My husband has a strict type-A personality. His days must be mapped out and to-do lists crossed off appropriately. He manages every bit of his time and resources based on what makes sense, his abilities to achieve his tasks, and how prepared he is for the future. On the other hand, I possess a much more easy-going disposition and do not require my schedule to be rigidly planned out.
When we were dating, my husband and I had several discussions about the desires we each had for our future family. Where we would live, what jobs we hoped for, and how many children we wished to have were always part of the dialogue. Early on, I made it clear to my husband that I had always felt called to adoption. He, too, expressed his attraction to the idea of bringing a child into his home through adoption. Like anyone with a type-A personality would do, he began to map out a plan for our future family and the steps we would take to make our plan a reality. Because my plans usually begin with “whatever happens, happens,” I felt inclined to hear his proposition.
The proposed plan would commence with our marriage. Once we had been married for four or five years, we would have our first biological child. Next, we would wait another four or five years to have our second biological child. Once both of these children were in school, and we had been able to save up enough money, we would adopt a baby from overseas and bring them to our family. His plan sounded easy enough, and I had no objection. So, our plan was to eventually adopt in our “perfect” time, and my husband would see to it that this plan was carried out.
I know so many of you are laughing at our plan and our naivety that we thought we could control our lives without so much as a hiccup. It started out, though, following the path we had planned. We welcomed our first daughter after being married a month from our four-year anniversary.
We were ecstatic and ready to begin this next step in our plan. After many complications after our daughter’s birth and a hemorrhage that almost claimed my life, we decided to hold off on a detailed plan and just be grateful for what we had right now. I underwent four surgeries in the three years after the birth of our daughter, which were not a part of our original plan, and still our doctors revealed to us the devastating blow that we would not be able to have any more biological children and a hysterectomy would be my next surgery. This was definitely not part of our expectations for our family. However, we saw this as an opportunity to jump spaces and move onto our final piece of the puzzle: Adoption.
Just because we knew this was something we wanted to do in our future, choosing adoption is still something to make sure you are truly prepared for. We entertained the thoughts of being financially or emotionally ready, but we ultimately recognized the decision to adopt not as one we had made on our own. Even back in the years prior to our marriage, God had been drawing our hearts toward the pursuit of a child that would not be ours by birth but rather through an adoption. We can look back on our lives now and see the instances where God was knitting together the details of our lives to surrender to another baby through adoption when and how He was making the plans.

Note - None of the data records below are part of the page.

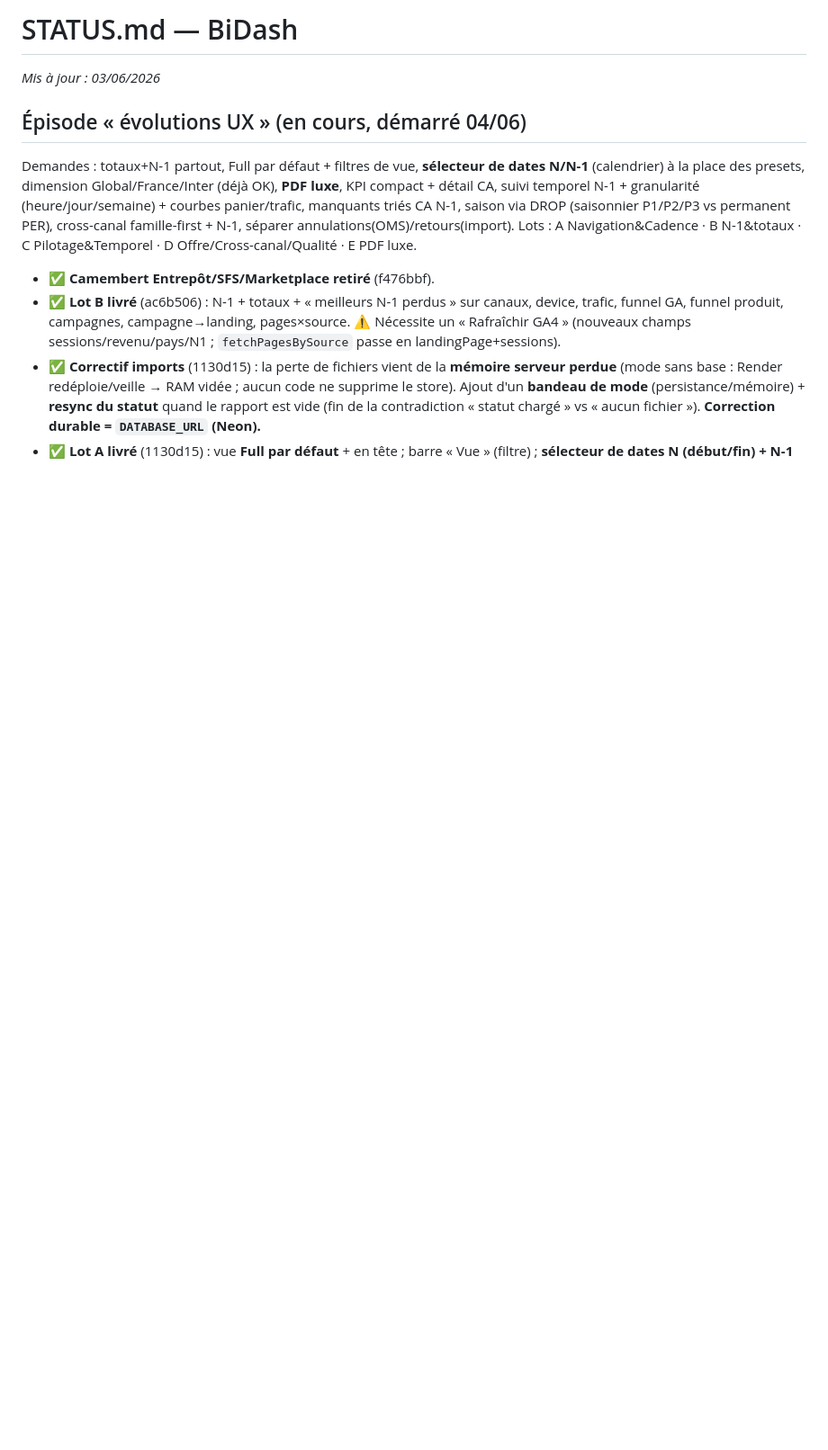
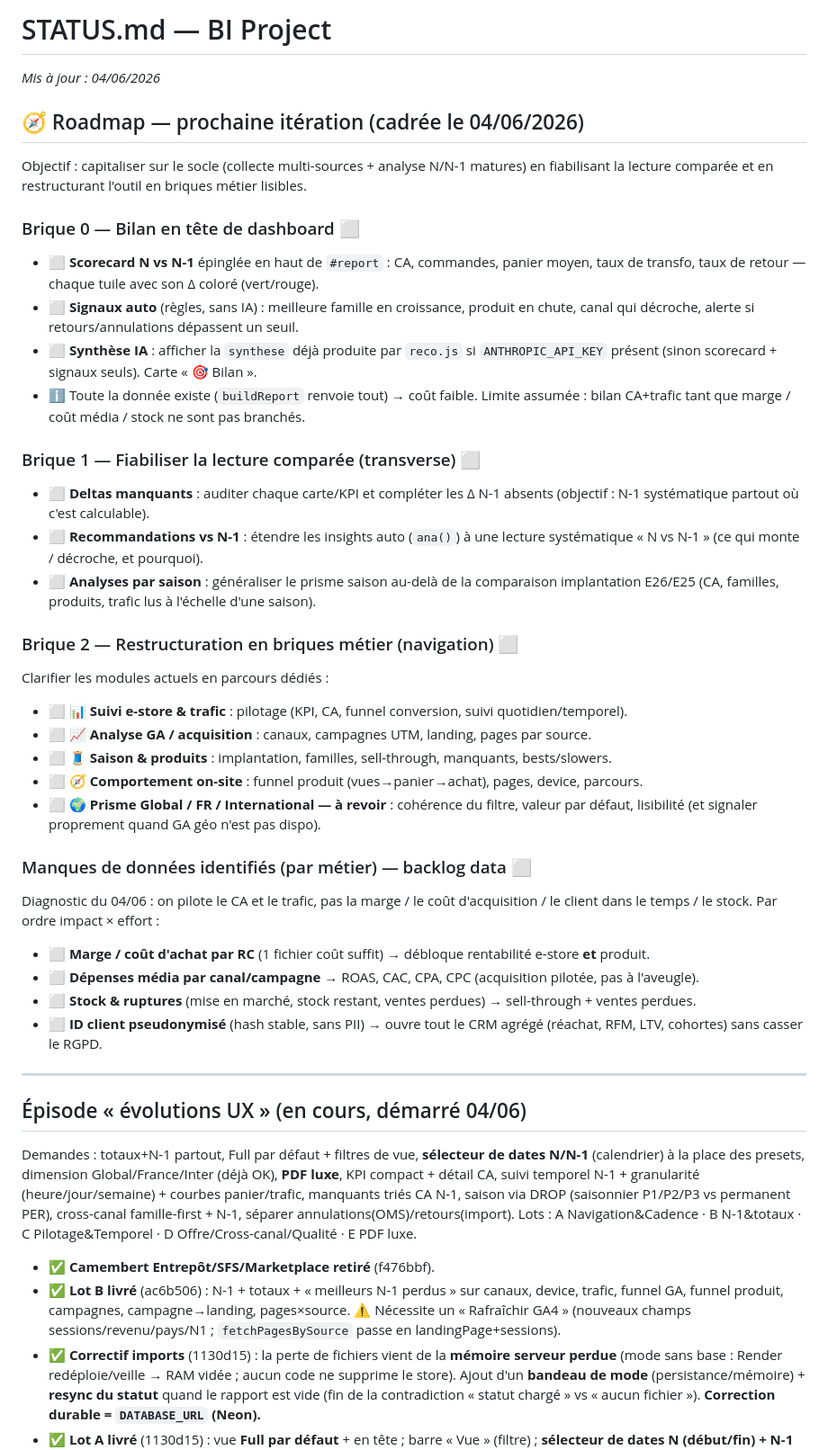
Before and after one commit to hacquardvincent-oss/BI-VB, a Markdown page: STATUS.md, the part around one of its changes. Shown at 90% size. Rendered like a GitHub page; blank space fills up the shorter version.

Commit message:
Suivi de projet : roadmap (bilan, deltas/recos N-1, briques métier)
- Renomme STATUS en BI Project, date 04/06.
- Enregistre la synchro incrémentale WSHOP livrée + Neon activé.
- Roadmap cadrée le 04/06 :
  · Brique 0 — Bilan en tête (scorecard N/N-1, signaux auto, synthèse IA)
  · Brique 1 — Fiabiliser la lecture comparée (deltas manquants, recos vs N-1, analyses saison)
  · Brique 2 — Restructuration en briques métier (e-store/trafic, GA/acquisition,
    saison&produits, comportement on-site, prisme géo à revoir)
  · Backlog data par métier (marge, dépenses média, stock/ruptures, ID client pseudonymisé)

https://claude.ai/code/session_01FCeEGd7RYqwJELdBY556gh

```diff
--- a/STATUS.md
+++ b/STATUS.md
@@ -1,5 +1,46 @@
-# STATUS.md — BiDash
-_Mis à jour : 03/06/2026_
+# STATUS.md — BI Project
+_Mis à jour : 04/06/2026_
+
+## 🧭 Roadmap — prochaine itération (cadrée le 04/06/2026)
+Objectif : capitaliser sur le socle (collecte multi-sources + analyse N/N-1 matures) en
+fiabilisant la lecture comparée et en restructurant l'outil en briques métier lisibles.
+
+### Brique 0 — Bilan en tête de dashboard ⬜
+- ⬜ **Scorecard N vs N-1** épinglée en haut de `#report` : CA, commandes, panier moyen,
+  taux de transfo, taux de retour — chaque tuile avec son Δ coloré (vert/rouge).
+- ⬜ **Signaux auto** (règles, sans IA) : meilleure famille en croissance, produit en chute,
+  canal qui décroche, alerte si retours/annulations dépassent un seuil.
+- ⬜ **Synthèse IA** : afficher la `synthese` déjà produite par `reco.js` si `ANTHROPIC_API_KEY`
+  présent (sinon scorecard + signaux seuls). Carte « 🎯 Bilan ».
+- ℹ️ Toute la donnée existe (`buildReport` renvoie tout) → coût faible. Limite assumée : bilan
+  CA+trafic tant que marge / coût média / stock ne sont pas branchés.
+
+### Brique 1 — Fiabiliser la lecture comparée (transverse) ⬜
+- ⬜ **Deltas manquants** : auditer chaque carte/KPI et compléter les Δ N-1 absents
+  (objectif : N-1 systématique partout où c'est calculable).
+- ⬜ **Recommandations vs N-1** : étendre les insights auto (`ana()`) à une lecture
+  systématique « N vs N-1 » (ce qui monte / décroche, et pourquoi).
+- ⬜ **Analyses par saison** : généraliser le prisme saison au-delà de la comparaison
+  implantation E26/E25 (CA, familles, produits, trafic lus à l'échelle d'une saison).
+
+### Brique 2 — Restructuration en briques métier (navigation) ⬜
+Clarifier les modules actuels en parcours dédiés :
+- ⬜ **📊 Suivi e-store & trafic** : pilotage (KPI, CA, funnel conversion, suivi quotidien/temporel).
+- ⬜ **📈 Analyse GA / acquisition** : canaux, campagnes UTM, landing, pages par source.
+- ⬜ **🧵 Saison & produits** : implantation, familles, sell-through, manquants, bests/slowers.
+- ⬜ **🧭 Comportement on-site** : funnel produit (vues→panier→achat), pages, device, parcours.
+- ⬜ **🌍 Prisme Global / FR / International — à revoir** : cohérence du filtre, valeur par défaut,
+  lisibilité (et signaler proprement quand GA géo n'est pas dispo).
+
+### Manques de données identifiés (par métier) — backlog data ⬜
+Diagnostic du 04/06 : on pilote le CA et le trafic, pas la marge / le coût d'acquisition /
+le client dans le temps / le stock. Par ordre impact × effort :
+- ⬜ **Marge / coût d'achat par RC** (1 fichier coût suffit) → débloque rentabilité e-store **et** produit.
+- ⬜ **Dépenses média par canal/campagne** → ROAS, CAC, CPA, CPC (acquisition pilotée, pas à l'aveugle).
+- ⬜ **Stock & ruptures** (mise en marché, stock restant, ventes perdues) → sell-through + ventes perdues.
+- ⬜ **ID client pseudonymisé** (hash stable, sans PII) → ouvre tout le CRM agrégé (réachat, RFM, LTV, cohortes) sans casser le RGPD.
+
+---
 
 ## Épisode « évolutions UX » (en cours, démarré 04/06)
 Demandes : totaux+N-1 partout, Full par défaut + filtres de vue, **sélecteur de dates N/N-1** (calendrier)
```
Also changed, not shown: other parts of STATUS.md (+7 -1 lines).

Our story does not end there. After our doctors delivered the news of an impending hysterectomy, we prayed over and started the process of adoption. Home study in hand, hundreds of papers completed and turned in, fundraisers planned, and an announcement to our friends and family on Mother’s Day made the dreams of adoption reality. We were certain of the plan going forward. Until the day after our announcement was made.
With a nauseous haze and the blur of those two pink lines, the day after we announced that our adoption process was well underway, we also discovered that we were in fact two months pregnant and two weeks from a hysterectomy. Talk about waiting for the “perfect” time to adopt. Moving forward with fears of miscarriage and problems that could arise, we never felt more out of control or further from our plan than we did in the days to follow. With the support of our family and friends who heard us announce our adoption and, so closely after, our pregnancy with its added risks, our call to adoption never wavered. Our bluff had been called on the “plans” we thought were flawless for our family. We realized that love is love, and we would freely give that to our biological children, just like we would to a child who needed our family.
We continued with our adoption. We birthed another baby girl. We have already experienced a match — and then failed match — with an adoption. For us, we know now that no “perfect” time for our plans. Even for my type-A husband, he sees that matters of the heart overshadow his to-do list and worries about perfect timing. We trust that when we see our adoption to fruition, we will also be able to look back and see how the undoing of our own plans brought the joy we know will come.
Adoption, like parenting, cannot be a check off your list once you’ve read enough books or saved enough money. If you meet the requirements in your state to adopt, let nothing else hold you back from thinking there will be a more “perfect” time to pursue a love that will not worry over the perfect conditions.
Jill is a 31-year-old wife and mom. She has been married to her husband, Brannon, for eight years and has 4-year-old and 3-month-old daughters. Jill and her husband are currently in the adoption process to bring another baby into their home. Jill lives in a small community in Kentucky. She has her Bachelor’s degree in Psychology and Spanish and obtained her Master’s degree in Christian Ministries. Jill’s passions are her faith, her family, writing, playing sports, and eating good food.